- _About this exercise_
Carry none of the pictures over; write out the complete data exactly.

[Detected change data]
◆ ◆ ◆ ◆

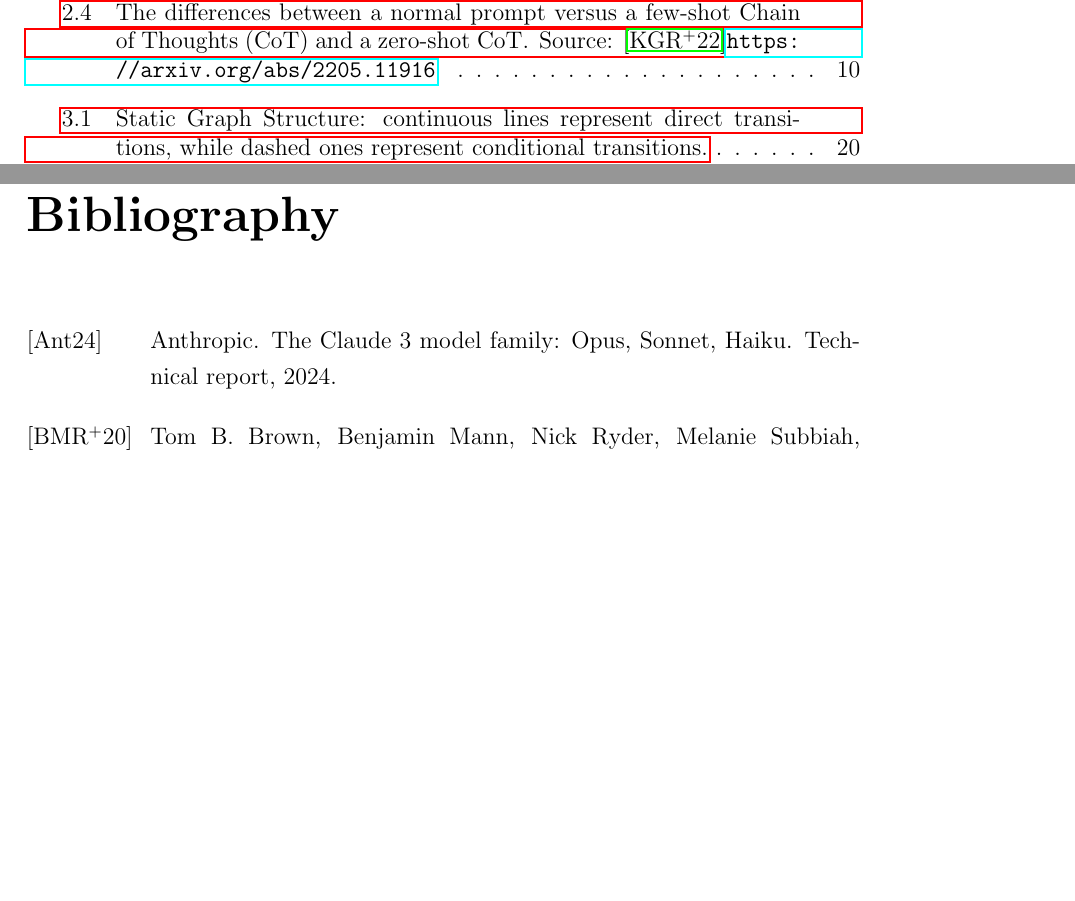
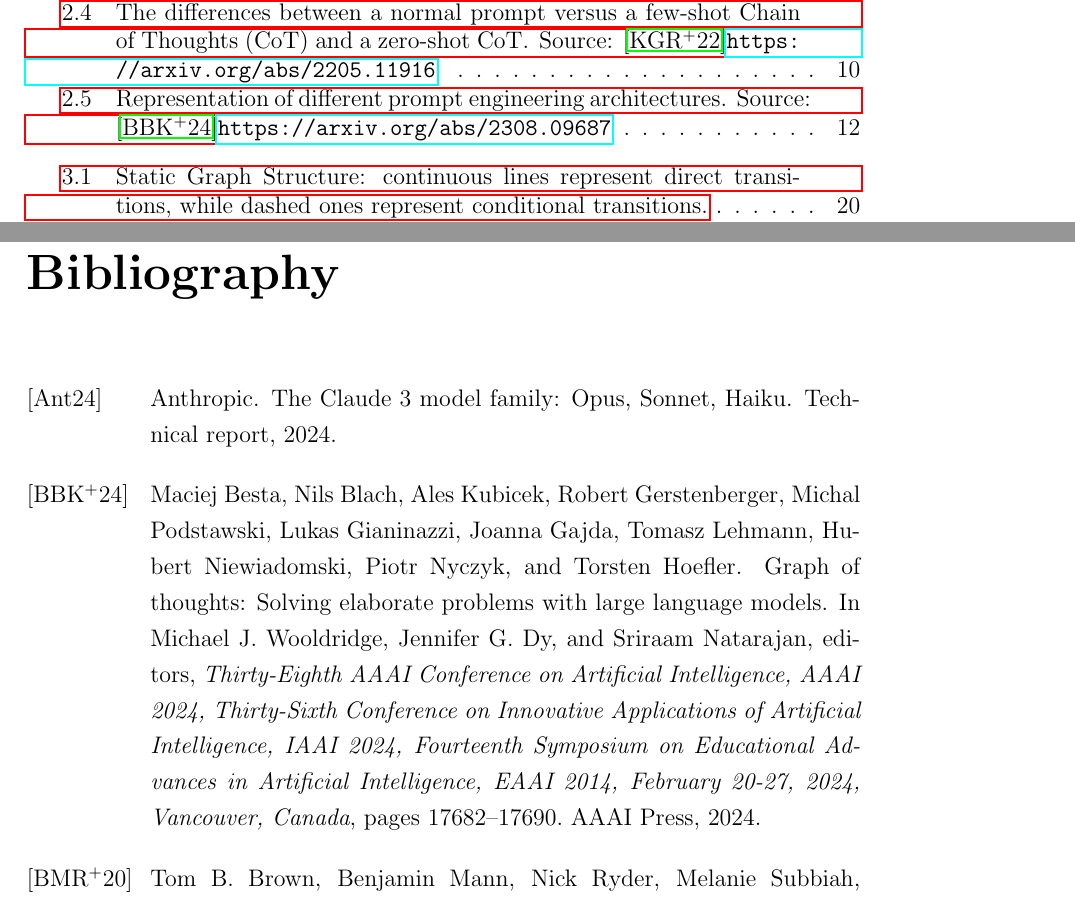
Before and after one commit to MarkRagg/GoT-Thesis, a LaTeX thesis (thesis-main.tex, which reads bibliography.bib): two parts of pages 9 and 61 of 67 before the commit and two parts of pages 9 and 61 of 69 after it, joined at a grey line, cut so that both start at the same text, the shorter picture padded with empty space. The pictures show the PDF file thesis-main.pdf that the author committed with the source.

Commit message:
GoT background

```diff
--- a/bibliography.bib
+++ b/bibliography.bib
@@ -304,0 +315,15 @@
+                  Piotr Nyczyk and
+                  Torsten Hoefler},
+  editor       = {Michael J. Wooldridge and
+                  Jennifer G. Dy and
+                  Sriraam Natarajan},
+  title        = {Graph of Thoughts: Solving Elaborate Problems with Large Language
+                  Models},
+  booktitle    = {Thirty-Eighth {AAAI} Conference on Artificial Intelligence, {AAAI}
+                  2024, Thirty-Sixth Conference on Innovative Applications of Artificial
+                  Intelligence, {IAAI} 2024, Fourteenth Symposium on Educational Advances
+                  in Artificial Intelligence, {EAAI} 2014, February 20-27, 2024, Vancouver,
+                  Canada},
+  pages        = {17682--17690},
+  publisher    = {{AAAI} Press},
+  year         = {2024},
--- a/thesis-main.tex
+++ b/thesis-main.tex
@@ -229,3 +241,9 @@ While the \ac{CoT} produces multiple steps with a single prompt, the \ac{ToT} is
+\begin{figure}[h!]
+    \centering
+    \includegraphics[width=1\linewidth]{figures/graph_of_thoughts.png}
+    \caption{Representation of different prompt engineering architectures. Source: \cite{besta2024got}\url{https://arxiv.org/abs/2308.09687}}
+    \label{fig:architectures-rep}
+\end{figure}
 
 \chapter{Methodology / Design}
 This chapter presents the proposed approach in detail.
```
Also changed, not shown: figures/graph_of_thoughts.png (added), thesis-main.pdf, bibliography.bib (17 more changed lines), thesis-main.tex (14 more changed lines).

◆ ◆ ◆ ◆

- _Result below_
Before and after one commit to MarkRagg/GoT-Thesis, a LaTeX thesis (thesis-main.tex, which reads bibliography.bib): two parts of pages 9 and 61 of 67 before the commit and two parts of pages 9 and 61 of 69 after it, joined at a grey line, cut so that both start at the same text, the shorter picture padded with empty space. The pictures show the PDF file thesis-main.pdf that the author committed with the source.

Commit message:
GoT background

```diff
--- a/bibliography.bib
+++ b/bibliography.bib
@@ -304,0 +315,15 @@
+                  Piotr Nyczyk and
+                  Torsten Hoefler},
+  editor       = {Michael J. Wooldridge and
+                  Jennifer G. Dy and
+                  Sriraam Natarajan},
+  title        = {Graph of Thoughts: Solving Elaborate Problems with Large Language
+                  Models},
+  booktitle    = {Thirty-Eighth {AAAI} Conference on Artificial Intelligence, {AAAI}
+                  2024, Thirty-Sixth Conference on Innovative Applications of Artificial
+                  Intelligence, {IAAI} 2024, Fourteenth Symposium on Educational Advances
+                  in Artificial Intelligence, {EAAI} 2014, February 20-27, 2024, Vancouver,
+                  Canada},
+  pages        = {17682--17690},
+  publisher    = {{AAAI} Press},
+  year         = {2024},
--- a/thesis-main.tex
+++ b/thesis-main.tex
@@ -229,3 +241,9 @@ While the \ac{CoT} produces multiple steps with a single prompt, the \ac{ToT} is
+\begin{figure}[h!]
+    \centering
+    \includegraphics[width=1\linewidth]{figures/graph_of_thoughts.png}
+    \caption{Representation of different prompt engineering architectures. Source: \cite{besta2024got}\url{https://arxiv.org/abs/2308.09687}}
+    \label{fig:architectures-rep}
+\end{figure}
 
 \chapter{Methodology / Design}
 This chapter presents the proposed approach in detail.
```
Also changed, not shown: figures/graph_of_thoughts.png (added), thesis-main.pdf, bibliography.bib (17 more changed lines), thesis-main.tex (14 more changed lines).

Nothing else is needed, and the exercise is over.